    This latest article just reminds me how old I am. My only knowledge of Game of Thrones is that one of the characters is played by Wilko Johnson of that great band Dr Feelgood.

    I have just mentioned Dr Feelgood to my daughter (aged 22) who knows all about Game of Thrones but had no clue who Dr Feelgood were.

  • David Faggiani 30th Jul '15 - 10:48am

    Yes, John, he plays a very sinister, non-speaking executioner called Illyn Payne! He’s very effective in the role. Unfortunately, he had to take a leave of absence due to his illness, and so hasn’t been in the show since Season 2, I believe.

    Do you have any fictional Liberal pop-culture (or literary) heroes that you’re particularly fond of? We had some great discussions in the pub about this last night!

  • Stephen Campbell 30th Jul '15 - 11:35am

    Jon Snow? Pfft.

    He knows nothing.

    (for the non GoT fans:

  • Richard Underhill 30th Jul '15 - 12:13pm
  • John Tilley 30th Jul '15 - 2:15pm
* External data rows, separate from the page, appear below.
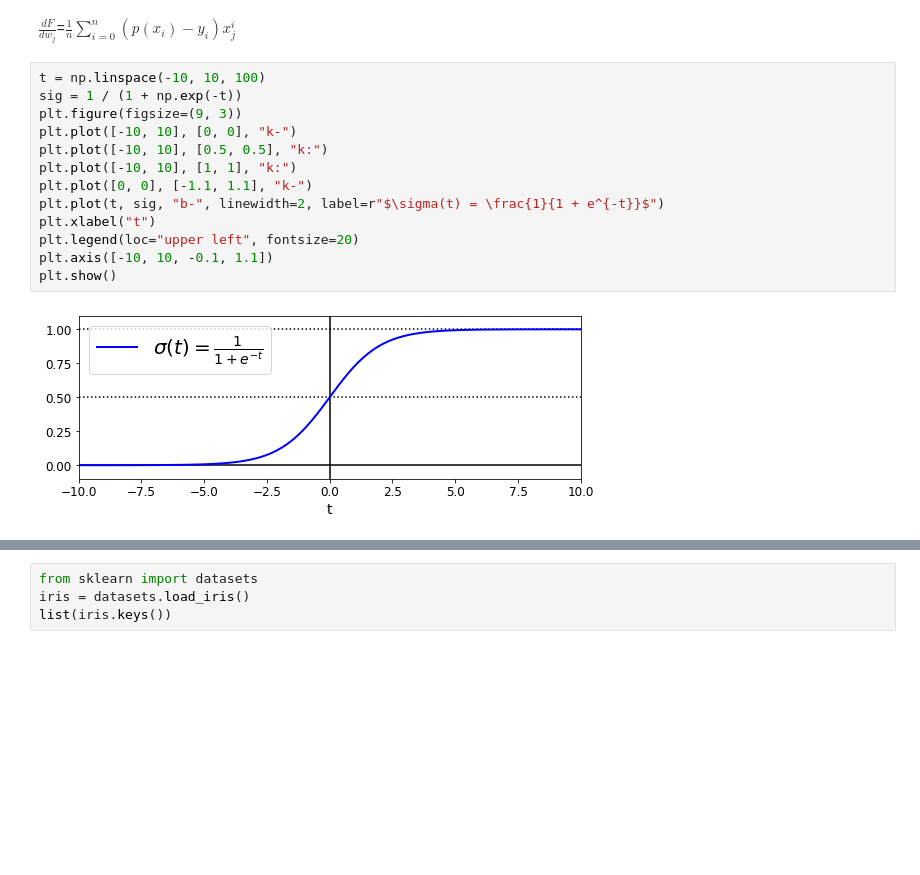
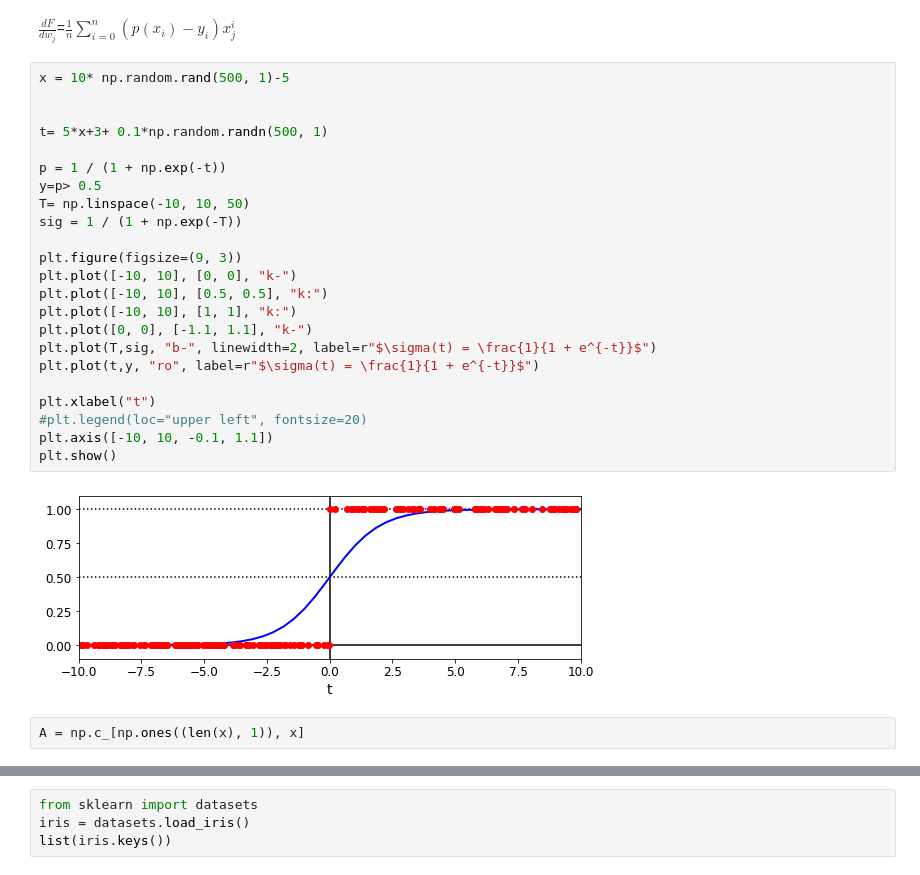
Before and after one commit to diegostaPy/cursoIA, a Jupyter notebook: Clase3/Regresioneslog.ipynb, the cells around one changed output, grey strips where cells are left out. Drawn from its saved outputs; the diff is of its cells as text; blank space fills up the shorter version.

```diff
--- a/Clase3/Regresioneslog.ipynb
+++ b/Clase3/Regresioneslog.ipynb
@@ -69,17 +72,29 @@ $\frac{dF}{dw_{j}}$=$-\frac{1}{n}\sum_{i=0}^{n}(-\frac{y_{i}}{p(x_{i})}-(-1)\fra
 # %% [markdown]
 $\frac{dF}{dw_{j}}$=$\frac{1}{n}\sum_{i=0}^{n}(p(x_{i})-y_{i})x_{j}^{i}$
 # %%
-t = np.linspace(-10, 10, 100)
-sig = 1 / (1 + np.exp(-t))
+x = 10* np.random.rand(500, 1)-5
+
+
+t= 5*x+3+ 0.1*np.random.randn(500, 1)
+
+p = 1 / (1 + np.exp(-t))
+y=p> 0.5
+T= np.linspace(-10, 10, 50)
+sig = 1 / (1 + np.exp(-T))
+
 plt.figure(figsize=(9, 3))
 plt.plot([-10, 10], [0, 0], "k-")
 plt.plot([-10, 10], [0.5, 0.5], "k:")
 plt.plot([-10, 10], [1, 1], "k:")
 plt.plot([0, 0], [-1.1, 1.1], "k-")
-plt.plot(t, sig, "b-", linewidth=2, label=r"$\sigma(t) = \frac{1}{1 + e^{-t}}$")
+plt.plot(T,sig, "b-", linewidth=2, label=r"$\sigma(t) = \frac{1}{1 + e^{-t}}$")
+plt.plot(t,y, "ro", label=r"$\sigma(t) = \frac{1}{1 + e^{-t}}$")
+
 plt.xlabel("t")
-plt.legend(loc="upper left", fontsize=20)
+#plt.legend(loc="upper left", fontsize=20)
 plt.axis([-10, 10, -0.1, 1.1])
 plt.show()
 # %% [output]
-[figure, old version]
+[figure, new version]
+# %%
+A = np.c_[np.ones((len(x), 1)), x]
```
Also changed, not shown: parts of 12 cells of this notebook, 1 other file.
    I saw the film ‘To kill a mocking bird” before I read the book (and fifty years before this year’s version was published).

    Atticus Finch as played by Gregory Peck is one of the great Liberal Heroes from fiction.

  • Jayne Mansfield 30th Jul '15 - 9:08pm

    @ John Tilley,
    Atticus Finch was nothing of the sort. He ( or his character in the film) took us all in. We missed the cues.

    Any child named Atticus by their Liberal parents will probably be trying to change their name by deed poll.

  • well, the problem with Game of Thrones is that any character who does the slightest bit of good or has any appealing characteristics either gets killed off in short order or sent into exile never to be seen again. So you don’t really want to be a Liberal character in that story!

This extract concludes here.